## Data
- - -

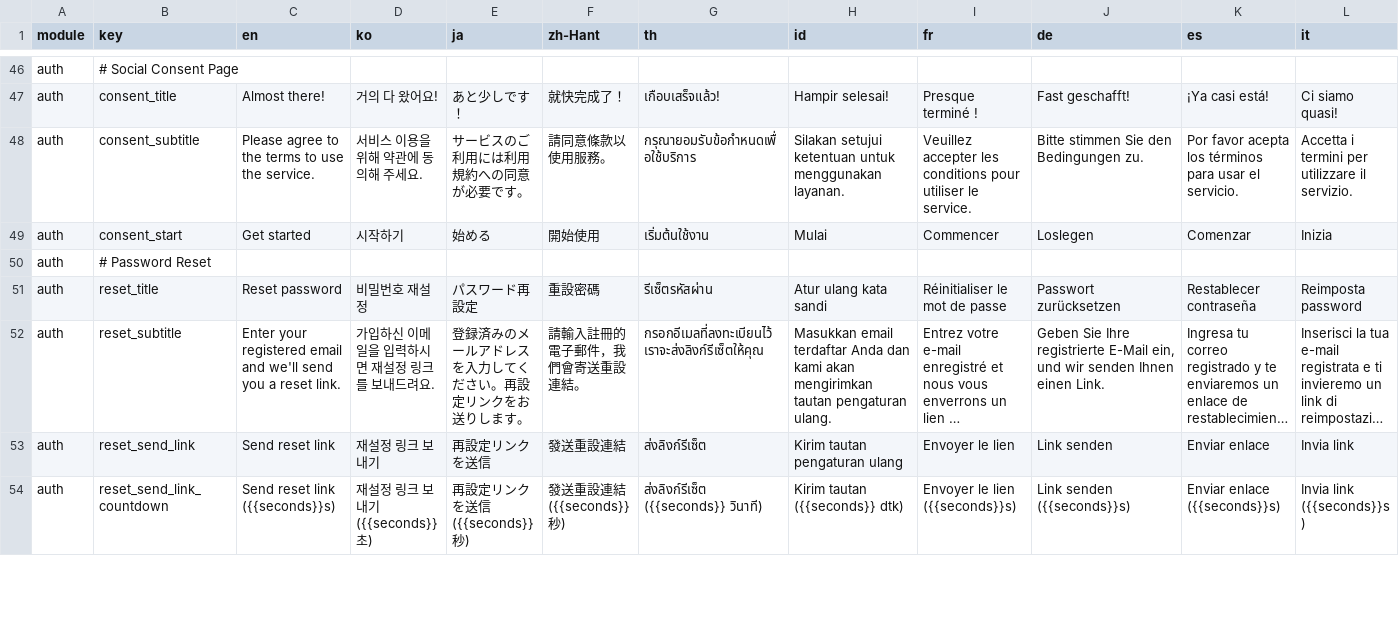
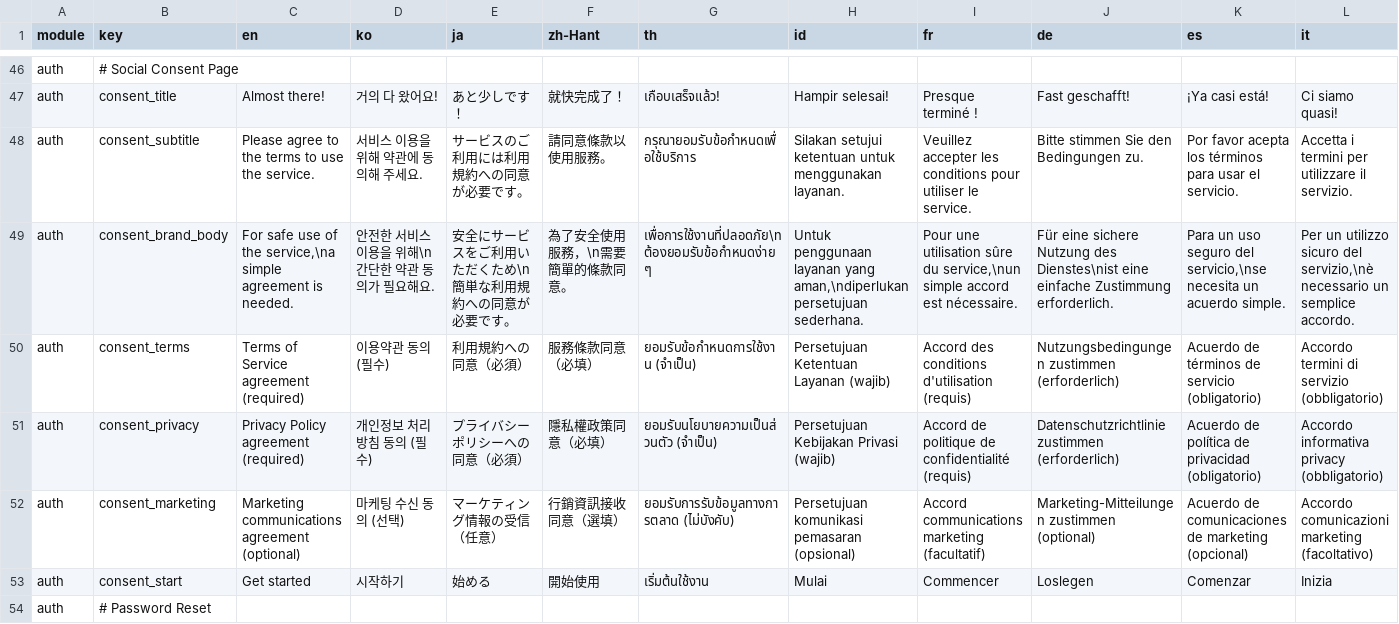
Before and after one commit to krhsjung/ailom-i18, a CSV file: home.csv, drawn as a sheet; only a part is shown, gaps mark what is left out; the shorter side is filled out with more unchanged rows; long unchanged cells end in …; rows hold the shown columns only; the diff names each change by its address in the sheet, - before the commit and + after, or states it on an @@ line.

Commit message:
feat(master): update social consent i18n and add brand body key
- Update consent_terms/privacy/marketing to match pen design
- Add consent_brand_body key for 14 languages

```diff
--- a/home.csv
+++ b/home.csv
+row 49: auth | consent_brand_body | For safe use of the service,\na simple agreement is needed. | 안전한 서비스 이용을 위해\n간단한 약관 동의가 필요해요. | 安全にサービスをご利用いただくため\n簡単な利用規約への同意が必要です。 | 為了安全使用服務，\n需要簡單的條款同意。 | เพื่อการใช้งานที่ปลอดภัย\nต้องยอมรับข้อกำหนดง่ายๆ | Untuk penggunaan layanan yang aman,\ndiperlukan persetujuan sederhana. | Pour une utilisation sûre du service,\nun simple accord est nécessaire. | Für eine sichere Nutzung des Dienstes\nist eine einfache Zustimmung erforderlich. | Para un uso seguro del servicio,\nse necesita un acuerdo simple. | Per un utilizzo sicuro del servizio,\nè necessario un semplice accordo.
+row 50: auth | consent_terms | Terms of Service agreement (required) | 이용약관 동의 (필수) | 利用規約への同意（必須） | 服務條款同意（必填） | ยอมรับข้อกำหนดการใช้งาน (จำเป็น) | Persetujuan Ketentuan Layanan (wajib) | Accord des conditions d'utilisation (requis) | Nutzungsbedingungen zustimmen (erforderlich) | Acuerdo de términos de servicio (obligatorio) | Accordo termini di servizio (obbligatorio)
+row 51: auth | consent_privacy | Privacy Policy agreement (required) | 개인정보 처리방침 동의 (필수) | プライバシーポリシーへの同意（必須） | 隱私權政策同意（必填） | ยอมรับนโยบายความเป็นส่วนตัว (จำเป็น) | Persetujuan Kebijakan Privasi (wajib) | Accord de politique de confidentialité (requis) | Datenschutzrichtlinie zustimmen (erforderlich) | Acuerdo de política de privacidad (obligatorio) | Accordo informativa privacy (obbligatorio)
+row 52: auth | consent_marketing | Marketing communications agreement (optional) | 마케팅 수신 동의 (선택) | マーケティング情報の受信（任意） | 行銷資訊接收同意（選填） | ยอมรับการรับข้อมูลทางการตลาด (ไม่บังคับ) | Persetujuan komunikasi pemasaran (opsional) | Accord communications marketing (facultatif) | Marketing-Mitteilungen zustimmen (optional) | Acuerdo de comunicaciones de marketing (opcional) | Accordo comunicazioni marketing (facoltativo)
```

- - -

## Problem to work on
I need the entries printed exactly, with each picture left out.

## Solution to the exercise
Before and after one commit to krhsjung/ailom-i18, a CSV file: home.csv, drawn as a sheet; only a part is shown, gaps mark what is left out; the shorter side is filled out with more unchanged rows; long unchanged cells end in …; rows hold the shown columns only; the diff names each change by its address in the sheet, - before the commit and + after, or states it on an @@ line.

Commit message:
feat(master): update social consent i18n and add brand body key
- Update consent_terms/privacy/marketing to match pen design
- Add consent_brand_body key for 14 languages

```diff
--- a/home.csv
+++ b/home.csv
+row 49: auth | consent_brand_body | For safe use of the service,\na simple agreement is needed. | 안전한 서비스 이용을 위해\n간단한 약관 동의가 필요해요. | 安全にサービスをご利用いただくため\n簡単な利用規約への同意が必要です。 | 為了安全使用服務，\n需要簡單的條款同意。 | เพื่อการใช้งานที่ปลอดภัย\nต้องยอมรับข้อกำหนดง่ายๆ | Untuk penggunaan layanan yang aman,\ndiperlukan persetujuan sederhana. | Pour une utilisation sûre du service,\nun simple accord est nécessaire. | Für eine sichere Nutzung des Dienstes\nist eine einfache Zustimmung erforderlich. | Para un uso seguro del servicio,\nse necesita un acuerdo simple. | Per un utilizzo sicuro del servizio,\nè necessario un semplice accordo.
+row 50: auth | consent_terms | Terms of Service agreement (required) | 이용약관 동의 (필수) | 利用規約への同意（必須） | 服務條款同意（必填） | ยอมรับข้อกำหนดการใช้งาน (จำเป็น) | Persetujuan Ketentuan Layanan (wajib) | Accord des conditions d'utilisation (requis) | Nutzungsbedingungen zustimmen (erforderlich) | Acuerdo de términos de servicio (obligatorio) | Accordo termini di servizio (obbligatorio)
+row 51: auth | consent_privacy | Privacy Policy agreement (required) | 개인정보 처리방침 동의 (필수) | プライバシーポリシーへの同意（必須） | 隱私權政策同意（必填） | ยอมรับนโยบายความเป็นส่วนตัว (จำเป็น) | Persetujuan Kebijakan Privasi (wajib) | Accord de politique de confidentialité (requis) | Datenschutzrichtlinie zustimmen (erforderlich) | Acuerdo de política de privacidad (obligatorio) | Accordo informativa privacy (obbligatorio)
+row 52: auth | consent_marketing | Marketing communications agreement (optional) | 마케팅 수신 동의 (선택) | マーケティング情報の受信（任意） | 行銷資訊接收同意（選填） | ยอมรับการรับข้อมูลทางการตลาด (ไม่บังคับ) | Persetujuan komunikasi pemasaran (opsional) | Accord communications marketing (facultatif) | Marketing-Mitteilungen zustimmen (optional) | Acuerdo de comunicaciones de marketing (opcional) | Accordo comunicazioni marketing (facoltativo)
```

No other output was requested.